It was not exactly surprising that Mstislav Rostropovich rose so impressively to the challenges of the "Symphonie fantastique" of Hector Berlioz last night in the Kennedy Center. It was the first time he had conducted this subtle spectacular in Washington, but he has conducted it elsewhere, and besides the music is in his blood -- in the blood of every Russian musician.
The "Symphonie fantastique" is not only the ancestor of every orchestral showpiece composed in the last 150 years; it is most specifically the ancestor of Russian orchestral music, including "A Night on Bald Mountain," the symphonies of Tchaikovsky, "Scheherazade" and "Petrushka." The texture of these pieces reflects the lasting impact of Berlioz's two successful conducting visits to Russia, and his superb treatise on orchestration. So it was perfectly appropriate, and splendidly effective, for Rostropovich to approach this music in the same spirit that he brings to his compatriots.
He was particularly impressive in the fast and furious, vividly colorful fourth and fifth movements, which were a revelation of new orchestral possibilities when they were composed and still sound fresh and powerful today. But his touch was also effective in the subtler moments -- the dialogue of oboe and English horn in the third movement, for example, and the shifting tempos and dynamics of the first.

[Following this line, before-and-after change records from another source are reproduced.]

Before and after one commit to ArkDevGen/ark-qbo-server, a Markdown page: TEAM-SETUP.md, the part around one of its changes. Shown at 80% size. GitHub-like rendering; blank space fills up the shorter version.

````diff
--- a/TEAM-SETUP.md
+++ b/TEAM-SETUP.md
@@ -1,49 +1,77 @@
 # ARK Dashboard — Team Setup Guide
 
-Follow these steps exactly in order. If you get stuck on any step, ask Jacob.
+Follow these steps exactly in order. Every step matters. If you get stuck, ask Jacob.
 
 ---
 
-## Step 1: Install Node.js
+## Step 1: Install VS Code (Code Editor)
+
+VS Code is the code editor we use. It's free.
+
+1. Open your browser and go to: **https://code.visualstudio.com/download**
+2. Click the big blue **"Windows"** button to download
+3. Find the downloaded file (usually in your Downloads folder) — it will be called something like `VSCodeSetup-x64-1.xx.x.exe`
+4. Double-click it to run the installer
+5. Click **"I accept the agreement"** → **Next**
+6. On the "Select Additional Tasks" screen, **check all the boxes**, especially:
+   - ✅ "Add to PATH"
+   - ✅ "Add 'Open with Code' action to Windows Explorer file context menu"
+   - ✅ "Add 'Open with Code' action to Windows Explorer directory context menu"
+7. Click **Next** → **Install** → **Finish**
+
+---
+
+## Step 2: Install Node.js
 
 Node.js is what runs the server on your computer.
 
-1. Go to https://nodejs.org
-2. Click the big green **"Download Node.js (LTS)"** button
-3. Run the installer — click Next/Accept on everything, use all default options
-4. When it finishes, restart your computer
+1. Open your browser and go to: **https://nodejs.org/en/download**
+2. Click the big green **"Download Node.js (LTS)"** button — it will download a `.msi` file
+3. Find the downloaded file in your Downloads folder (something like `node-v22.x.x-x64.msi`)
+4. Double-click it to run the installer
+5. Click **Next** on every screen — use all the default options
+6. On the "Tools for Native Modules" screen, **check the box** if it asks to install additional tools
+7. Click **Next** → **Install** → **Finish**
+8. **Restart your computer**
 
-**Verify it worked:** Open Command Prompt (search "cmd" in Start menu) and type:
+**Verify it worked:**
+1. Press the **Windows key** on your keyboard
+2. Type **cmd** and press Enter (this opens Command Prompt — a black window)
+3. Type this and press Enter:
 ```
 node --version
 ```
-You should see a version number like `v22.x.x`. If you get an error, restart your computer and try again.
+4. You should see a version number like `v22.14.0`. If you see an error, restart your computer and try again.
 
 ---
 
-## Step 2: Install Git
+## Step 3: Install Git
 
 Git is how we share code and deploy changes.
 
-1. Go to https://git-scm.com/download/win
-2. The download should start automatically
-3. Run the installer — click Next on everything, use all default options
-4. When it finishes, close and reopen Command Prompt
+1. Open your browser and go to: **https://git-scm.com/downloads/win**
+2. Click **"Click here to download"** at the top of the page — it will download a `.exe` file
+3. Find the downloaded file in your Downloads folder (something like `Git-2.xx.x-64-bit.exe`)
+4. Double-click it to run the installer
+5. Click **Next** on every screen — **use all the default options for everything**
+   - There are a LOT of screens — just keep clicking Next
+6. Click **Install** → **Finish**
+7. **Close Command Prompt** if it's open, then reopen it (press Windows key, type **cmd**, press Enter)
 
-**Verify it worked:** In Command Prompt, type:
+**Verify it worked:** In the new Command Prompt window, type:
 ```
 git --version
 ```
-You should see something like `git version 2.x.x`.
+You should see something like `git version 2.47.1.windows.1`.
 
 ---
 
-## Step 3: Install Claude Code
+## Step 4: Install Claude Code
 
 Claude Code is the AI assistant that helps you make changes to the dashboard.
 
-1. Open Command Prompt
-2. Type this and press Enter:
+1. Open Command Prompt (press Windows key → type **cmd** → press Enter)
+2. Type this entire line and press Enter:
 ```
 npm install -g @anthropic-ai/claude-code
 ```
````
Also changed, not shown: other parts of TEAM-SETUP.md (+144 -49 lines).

The program opened with "Pinocchio, a Merry Overture," by Ernst Toch, whose centennial is celebrated this year. He is a solid, imaginative composer who does not receive the attention he deserves. It was well performed, as was Mozart's magnificent 39th Symphony, K. 543. Rostropovich's growing affinity for Mozart is one of the more remarkable and gratifying aspects of his work these days.